Determined to make Nigeria harness the opportunities and benefits of the African Continental Free Trade Agreement (AfCFTA), the Standards Organisation of Nigeria (SON) has unleashed new standards for agricultural produce.
Apart from getting local products ready for export, the agency is equally prepared to curb the rather high level of rejections faced by the nation’s agro products at the international markets.
The concerted efforts are geared towards making locally made products especially agricultural commodities acceptable and competitive particular in intra- African trade.
The Director General, SON, Mallam Farouk Salim, stated these on the sidelines of the visit of SON Governing Council members to audit SON’s facilities in Ogba area of Lagos recently.According to him, most of the times when Nigerian goods are rejected, it is due to failing to go through standard procedures locally before exporting to other countries, saying that as long as exporters continue to ignore local available standards, their products would not sail through global market.

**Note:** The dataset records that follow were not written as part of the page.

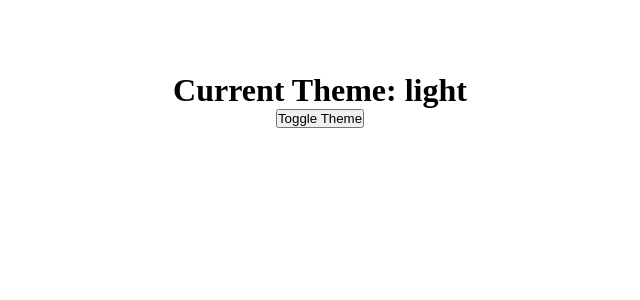
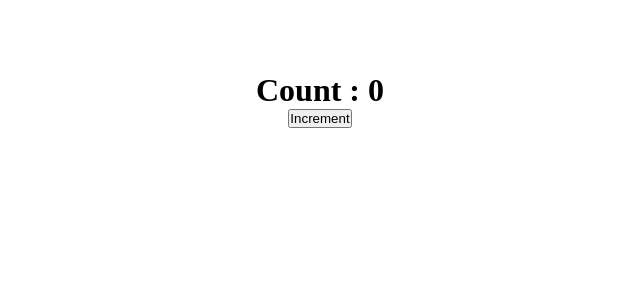
Before and after one commit to smitpatel-code/React-Learning, a React (Vite) app in the folder React-Learning/: page / in a window 1280 px wide. Shown: the top 300 px of the page, without its empty margins (320-960 px from the left). Built offline with nearby package versions, Linux system fonts and the light colour scheme.

Commit message:
Added use effect

```diff
--- a/React-Learning/src/App.jsx
+++ b/React-Learning/src/App.jsx
@@ -4,10 +4,11 @@ import viteLogo from '/vite.svg'
 import './App.css'
 import StateHook from './stateHook'
 import ContextHook from './contextHook'
+import UseEffect from './useEffect'
 
 const App = () => {
   return(
-    <ContextHook />
+    <UseEffect />
   )
 }
 
--- /dev/null
+++ b/React-Learning/src/useEffect.jsx
@@ -0,0 +1,22 @@
+import React from "react";
+import { useEffect } from "react";
+import { useState } from "react";
+function UseEffect() {
+    const [count, setCount] = useState(0);
+    React.useEffect(() => {
+        document.title = `Count: ${count}`;
+        console.log("Effect ran. Count is:", {count});
+        return () => {
+            console.log("Cleanup");
+            document.title = "React App";
+        };
+    }, [count]);
+
+    return (
+        <div>
+            <h1>Count : {count}</h1>
+            <button onClick={() => setCount(count + 1)}>Increment</button>
+        </div>
+    );
+}
+export default UseEffect;
```
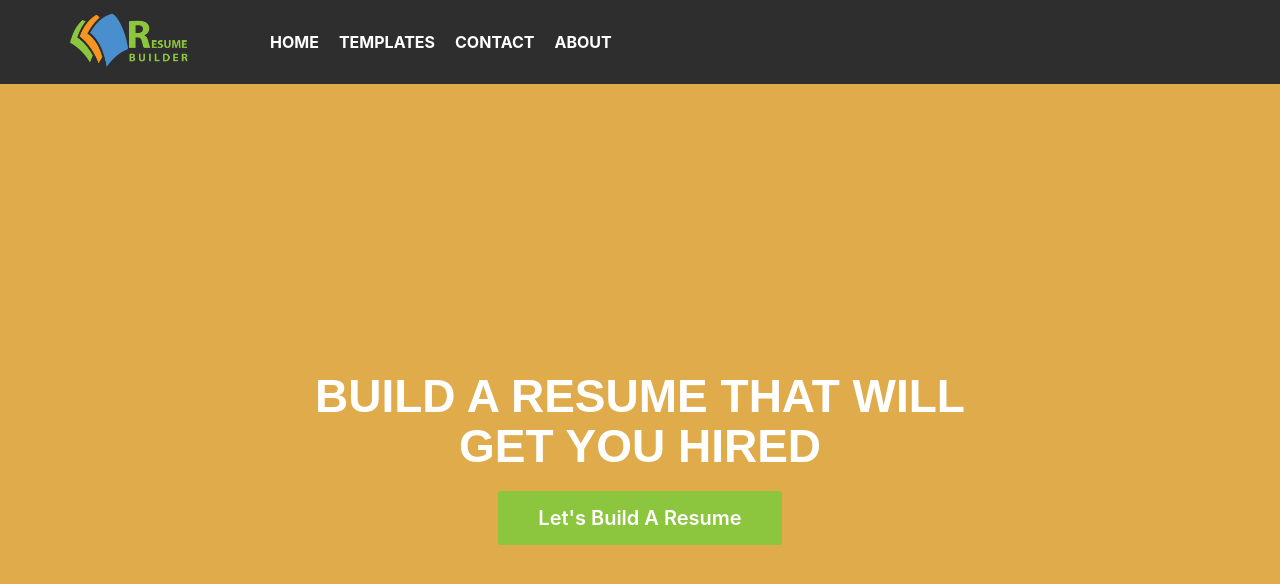
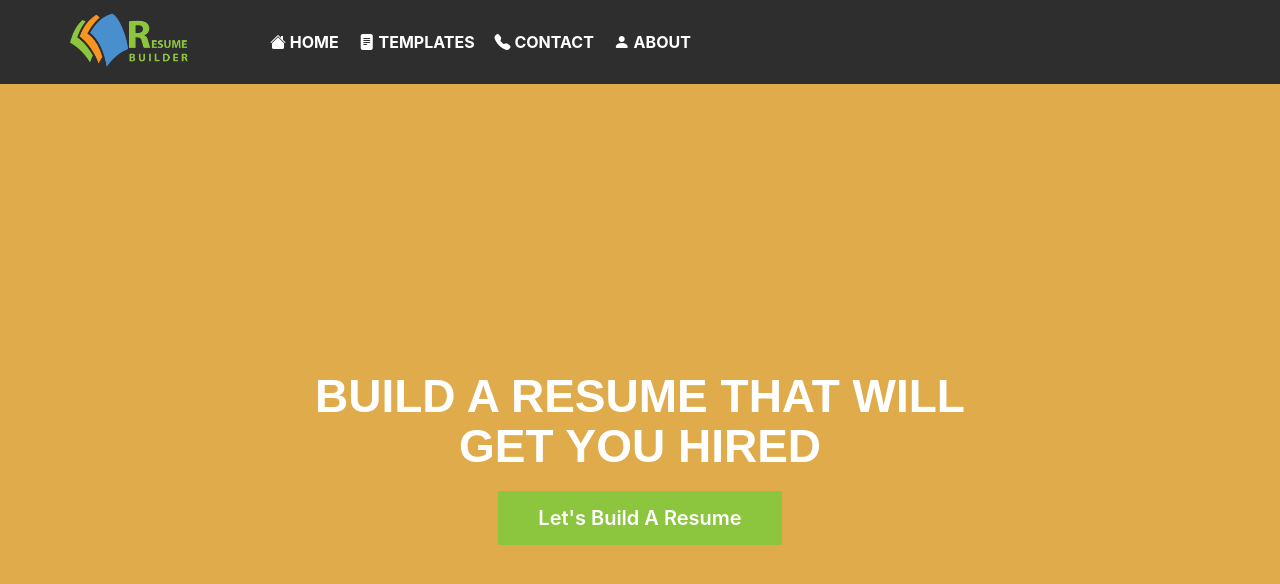
Before and after one commit to Aliherawi7/resume-builder, a React (Create React App) app: page / in a window 1280 px wide. Shown: the top 584 px of the page. Built offline with nearby package versions, Linux system fonts and the light colour scheme.

Commit message:
icons added to the nav menu

```diff
--- a/src/Nav.js
+++ b/src/Nav.js
@@ -9,10 +9,10 @@ function Nav() {
             <img className="nav-brand" src="/image/logo2.png" alt="logo" />
             </Link>
             <div className="nav-links">
-                <Link to="/">Home</Link>
-                <Link to="/templates">Templates</Link>
-                <Link to="/contact">contact</Link>
-                <Link to="/about">About</Link>
+                <Link to="/"><i className='bi bi-house-fill'></i> Home</Link>
+                <Link to="/templates"><i className='bi bi-file-text-fill'></i> Templates</Link>
+                <Link to="/contact"><i className='bi bi-telephone-fill'></i> contact</Link>
+                <Link to="/about"><i className='bi bi-person-fill'></i> About</Link>
             </div>
         </nav>
     )
```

He added: “Exporters do not check the standards of the country they are exporting to, so, as long as our exporters ignore our standards, they will still have their products rejected, but if they follow the procedures, we are here to partner and assist them to make sure that their products are accepted globally.
“If the exporters come to us and they follow the product standards of our country and the standards of the country they are exporting to, then, they should not have problems.”
He added that the standards that have been approved were painstakingly developed through stakeholders’ inputs and considerations, pointing out that it was an indication that standards body has been working very hard to ensure that locally made products in this country are not only up to standards, but produced for export.
“In December, we will have another council meeting to approve new standards. Every standard we put out there is strategic to AfCFTA, because when we establish our standards, it is expected for people who are expecting our goods to look at the standards and then know that the products approved are up to standards. So really, that is a guideline for everything you can think of,” he said.
The SON boss declared: “Some of the standards approved have to do with hair and now that people in that line of business now knows that there is a standard for that kind of product in the market. We have standards for food and feed. Anyone who is planning to go into fish farming can always come to us to get this standard to start their fish farming business. The reason why we develop standards is that when we are shipping products from Nigeria to other country, you have a stamp on it and for the person receiving this product would see the sign of quality on the products and also realise that the product is meeting the set standards.”
He noted that standards are really important and critical for the agency as part of the efforts to protect unsuspecting consumers from sub-standard goods.
In his words, “The food standards are very important especially for the fish feed standards that we have depending on the kind of fish to be bred in your fish farm. You can use the standards to mix your own fish feed and it means you do not have to import the fish feeds. The same thing you have for poultry. The standards are out there whether you are out to boost meat production or egg laying. The same for cattle either for milk or meat production.”
Earlier, the Chairperson, SON Governing Council, Mrs. Evelyn Ngige, said a total of 37 new standards has been unveiled to boost Nigeria’s industrial development.
She explained that three out of the 37 new standards were reviewed; eight were newly developed while 26 have been adopted for the existing international standards.
According to her, the approved standards, which cut across various sectors of the Nigerian economy are in line with the approved Nigerian Industrial Standardisation Strategy which focuses on stakeholders and market demands for optimisation of available resources.
She noted that 10 of the standards are developed for chemical technology in particular for plastic piping products, thermoplastic pipes, human and synthetic hair extension.